With spare, free-verse poems and whimsical, wonderfully upbeat illustrations, Robillard and Katstaller bring to young readers the enchanting story of American expats Gertrude Stein and Alice B. Toklas in Paris. Robillard concentrates largely on Stein’s domestic life, describing how she and her brother Leo, then Alice, resided at 27 rue de Fleurus at the turn of the 20th century and famously collected paintings by Matisse, Cézanne, Gauguin, “the one and only Pablo Picasso,” and other masters, creating a salon for all kinds of visual and literary artists that would come to have a huge influence on modernism. Robillard writes: “Gertrude knew when a painting had something special to say. / Because she was Gertrude Stein. / Gertrude Stein, the genius.” While Robillard elides the romantic aspect of Stein’s relationship with “her partner, Alice”—and the fact that they were Jews living in World War II Paris—she takes great care to show how the intimacy of their partnership contributed to Stein’s mammoth literary output. Alongside Katstaller’s winningly childlike renderings of famous paintings and well-known portraits of Stein, Toklas, and their dog, Basket, Robillard includes quotes from Stein’s best-known works, offering a tantalizing introduction to her work while humanizing her ingenuity.

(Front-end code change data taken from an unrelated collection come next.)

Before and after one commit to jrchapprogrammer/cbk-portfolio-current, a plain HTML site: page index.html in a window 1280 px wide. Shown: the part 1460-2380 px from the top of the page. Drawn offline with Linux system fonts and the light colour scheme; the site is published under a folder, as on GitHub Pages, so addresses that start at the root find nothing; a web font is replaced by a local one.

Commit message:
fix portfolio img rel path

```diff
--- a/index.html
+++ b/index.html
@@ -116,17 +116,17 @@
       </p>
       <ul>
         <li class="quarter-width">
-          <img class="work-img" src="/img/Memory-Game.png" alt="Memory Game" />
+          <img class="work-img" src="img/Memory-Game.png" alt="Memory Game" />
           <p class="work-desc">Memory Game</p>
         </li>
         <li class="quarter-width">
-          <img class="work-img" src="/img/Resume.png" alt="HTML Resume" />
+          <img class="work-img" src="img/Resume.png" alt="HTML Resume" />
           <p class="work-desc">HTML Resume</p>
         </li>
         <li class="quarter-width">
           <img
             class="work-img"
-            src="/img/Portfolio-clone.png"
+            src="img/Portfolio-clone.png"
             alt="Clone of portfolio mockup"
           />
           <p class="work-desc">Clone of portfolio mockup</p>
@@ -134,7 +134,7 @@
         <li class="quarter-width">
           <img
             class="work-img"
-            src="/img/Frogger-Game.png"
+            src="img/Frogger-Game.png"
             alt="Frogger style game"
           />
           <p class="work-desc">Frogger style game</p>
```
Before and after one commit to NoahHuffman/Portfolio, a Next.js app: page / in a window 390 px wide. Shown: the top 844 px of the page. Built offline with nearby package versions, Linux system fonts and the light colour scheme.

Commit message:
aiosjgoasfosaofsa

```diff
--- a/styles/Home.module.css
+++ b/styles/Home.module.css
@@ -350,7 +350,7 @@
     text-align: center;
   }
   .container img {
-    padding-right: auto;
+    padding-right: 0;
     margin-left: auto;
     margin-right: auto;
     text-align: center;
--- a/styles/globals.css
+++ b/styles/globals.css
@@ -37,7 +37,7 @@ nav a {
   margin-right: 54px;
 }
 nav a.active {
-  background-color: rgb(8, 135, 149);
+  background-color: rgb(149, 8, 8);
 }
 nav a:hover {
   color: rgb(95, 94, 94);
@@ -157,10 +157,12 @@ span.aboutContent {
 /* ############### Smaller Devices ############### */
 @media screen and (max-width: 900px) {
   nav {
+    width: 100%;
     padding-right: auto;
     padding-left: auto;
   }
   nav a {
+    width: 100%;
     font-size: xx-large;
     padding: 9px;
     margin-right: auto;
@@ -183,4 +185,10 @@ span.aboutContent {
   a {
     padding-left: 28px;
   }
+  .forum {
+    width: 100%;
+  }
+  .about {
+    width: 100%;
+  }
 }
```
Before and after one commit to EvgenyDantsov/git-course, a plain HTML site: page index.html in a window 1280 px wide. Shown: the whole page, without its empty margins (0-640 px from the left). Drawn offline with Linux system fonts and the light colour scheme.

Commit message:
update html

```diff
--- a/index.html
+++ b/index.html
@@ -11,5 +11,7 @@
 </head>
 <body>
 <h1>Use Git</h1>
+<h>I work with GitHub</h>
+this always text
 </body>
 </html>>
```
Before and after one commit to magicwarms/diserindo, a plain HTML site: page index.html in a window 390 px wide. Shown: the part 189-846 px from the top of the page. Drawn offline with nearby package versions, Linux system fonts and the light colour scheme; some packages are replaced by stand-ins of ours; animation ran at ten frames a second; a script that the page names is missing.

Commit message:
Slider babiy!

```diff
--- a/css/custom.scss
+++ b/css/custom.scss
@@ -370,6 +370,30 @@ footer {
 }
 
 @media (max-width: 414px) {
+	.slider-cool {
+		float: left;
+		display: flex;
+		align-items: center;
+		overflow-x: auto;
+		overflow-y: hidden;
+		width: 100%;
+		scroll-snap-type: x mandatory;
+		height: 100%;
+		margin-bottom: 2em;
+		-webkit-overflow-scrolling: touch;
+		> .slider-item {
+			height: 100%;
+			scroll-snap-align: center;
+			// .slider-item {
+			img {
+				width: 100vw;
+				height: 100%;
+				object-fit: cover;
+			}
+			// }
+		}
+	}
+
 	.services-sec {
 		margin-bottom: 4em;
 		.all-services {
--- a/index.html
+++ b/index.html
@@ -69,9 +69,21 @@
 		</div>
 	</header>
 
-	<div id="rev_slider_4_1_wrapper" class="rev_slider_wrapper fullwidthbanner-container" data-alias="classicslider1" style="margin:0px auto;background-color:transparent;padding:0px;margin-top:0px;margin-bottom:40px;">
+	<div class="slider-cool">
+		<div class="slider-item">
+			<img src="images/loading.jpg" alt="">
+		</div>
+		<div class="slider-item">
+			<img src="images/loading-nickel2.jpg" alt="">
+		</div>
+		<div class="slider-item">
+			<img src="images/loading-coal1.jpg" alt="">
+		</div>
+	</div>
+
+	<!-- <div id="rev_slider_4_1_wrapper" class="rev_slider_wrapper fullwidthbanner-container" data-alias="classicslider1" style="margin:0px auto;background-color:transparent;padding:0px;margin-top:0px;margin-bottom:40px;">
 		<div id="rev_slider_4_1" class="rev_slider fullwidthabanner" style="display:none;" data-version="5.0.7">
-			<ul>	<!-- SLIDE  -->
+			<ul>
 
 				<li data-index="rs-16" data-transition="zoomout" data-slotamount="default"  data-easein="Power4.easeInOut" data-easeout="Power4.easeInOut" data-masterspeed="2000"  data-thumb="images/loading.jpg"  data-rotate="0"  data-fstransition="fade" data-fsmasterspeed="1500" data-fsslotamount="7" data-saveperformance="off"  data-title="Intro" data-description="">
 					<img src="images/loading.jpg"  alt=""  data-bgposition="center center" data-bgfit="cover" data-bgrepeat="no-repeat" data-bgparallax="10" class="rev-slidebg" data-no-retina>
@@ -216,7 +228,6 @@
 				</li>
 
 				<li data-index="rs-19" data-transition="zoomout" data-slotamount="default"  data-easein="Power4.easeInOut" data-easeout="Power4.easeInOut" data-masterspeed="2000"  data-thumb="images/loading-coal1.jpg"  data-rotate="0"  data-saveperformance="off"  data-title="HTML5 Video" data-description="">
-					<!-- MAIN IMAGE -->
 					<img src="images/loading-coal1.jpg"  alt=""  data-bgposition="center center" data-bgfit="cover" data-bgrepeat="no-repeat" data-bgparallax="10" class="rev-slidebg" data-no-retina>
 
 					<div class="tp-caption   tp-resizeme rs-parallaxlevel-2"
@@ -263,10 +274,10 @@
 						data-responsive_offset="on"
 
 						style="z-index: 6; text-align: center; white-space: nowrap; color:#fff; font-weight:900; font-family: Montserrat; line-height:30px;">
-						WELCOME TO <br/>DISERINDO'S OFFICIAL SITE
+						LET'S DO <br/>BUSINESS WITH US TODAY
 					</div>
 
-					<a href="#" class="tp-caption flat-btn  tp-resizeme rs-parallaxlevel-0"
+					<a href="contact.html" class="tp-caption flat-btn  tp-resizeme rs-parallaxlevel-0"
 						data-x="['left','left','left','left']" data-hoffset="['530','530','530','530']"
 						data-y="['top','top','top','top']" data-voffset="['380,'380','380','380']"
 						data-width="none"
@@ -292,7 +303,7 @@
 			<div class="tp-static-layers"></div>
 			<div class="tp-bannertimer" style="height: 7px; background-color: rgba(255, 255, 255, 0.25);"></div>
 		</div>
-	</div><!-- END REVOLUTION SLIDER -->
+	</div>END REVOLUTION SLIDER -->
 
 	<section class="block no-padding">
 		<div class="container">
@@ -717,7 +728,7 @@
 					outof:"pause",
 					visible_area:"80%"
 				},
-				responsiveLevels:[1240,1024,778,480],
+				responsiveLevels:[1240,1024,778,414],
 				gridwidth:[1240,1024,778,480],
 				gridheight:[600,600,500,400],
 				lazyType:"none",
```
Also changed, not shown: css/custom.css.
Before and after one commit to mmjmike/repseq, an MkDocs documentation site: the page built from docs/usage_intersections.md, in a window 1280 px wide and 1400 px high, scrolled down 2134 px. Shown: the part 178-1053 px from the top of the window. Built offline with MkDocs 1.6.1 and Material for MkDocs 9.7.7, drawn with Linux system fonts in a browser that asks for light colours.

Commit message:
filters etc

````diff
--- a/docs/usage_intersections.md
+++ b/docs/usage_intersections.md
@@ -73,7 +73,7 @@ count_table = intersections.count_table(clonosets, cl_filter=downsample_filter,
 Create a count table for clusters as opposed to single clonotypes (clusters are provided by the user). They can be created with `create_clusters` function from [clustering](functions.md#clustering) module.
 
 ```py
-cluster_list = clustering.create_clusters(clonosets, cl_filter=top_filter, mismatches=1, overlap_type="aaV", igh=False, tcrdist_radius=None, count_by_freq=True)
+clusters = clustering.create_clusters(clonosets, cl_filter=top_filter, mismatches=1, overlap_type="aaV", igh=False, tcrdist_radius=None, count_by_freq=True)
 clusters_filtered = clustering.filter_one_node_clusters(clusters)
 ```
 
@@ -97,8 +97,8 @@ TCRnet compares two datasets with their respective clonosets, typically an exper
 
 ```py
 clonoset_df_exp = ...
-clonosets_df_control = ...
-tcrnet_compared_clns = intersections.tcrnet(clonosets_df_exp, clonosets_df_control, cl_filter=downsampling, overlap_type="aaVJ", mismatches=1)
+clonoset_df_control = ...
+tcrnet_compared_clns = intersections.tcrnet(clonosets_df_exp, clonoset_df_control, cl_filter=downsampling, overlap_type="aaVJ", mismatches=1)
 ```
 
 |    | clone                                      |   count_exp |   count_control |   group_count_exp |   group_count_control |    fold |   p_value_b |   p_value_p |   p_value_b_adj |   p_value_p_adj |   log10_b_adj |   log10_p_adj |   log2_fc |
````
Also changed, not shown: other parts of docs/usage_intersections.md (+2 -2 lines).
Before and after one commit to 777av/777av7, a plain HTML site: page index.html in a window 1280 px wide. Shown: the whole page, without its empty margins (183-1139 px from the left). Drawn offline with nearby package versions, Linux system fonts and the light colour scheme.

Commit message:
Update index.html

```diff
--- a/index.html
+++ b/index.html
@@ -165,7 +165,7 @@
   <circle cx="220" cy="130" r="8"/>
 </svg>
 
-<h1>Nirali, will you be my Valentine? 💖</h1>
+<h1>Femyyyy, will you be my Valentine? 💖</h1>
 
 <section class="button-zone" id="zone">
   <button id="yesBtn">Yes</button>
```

This accessible, kid-sized portrayal of Stein and Toklas’ famous relationship is a charmer. (timeline, sources, author’s note) (Picture book/biography/poetry. 6-9)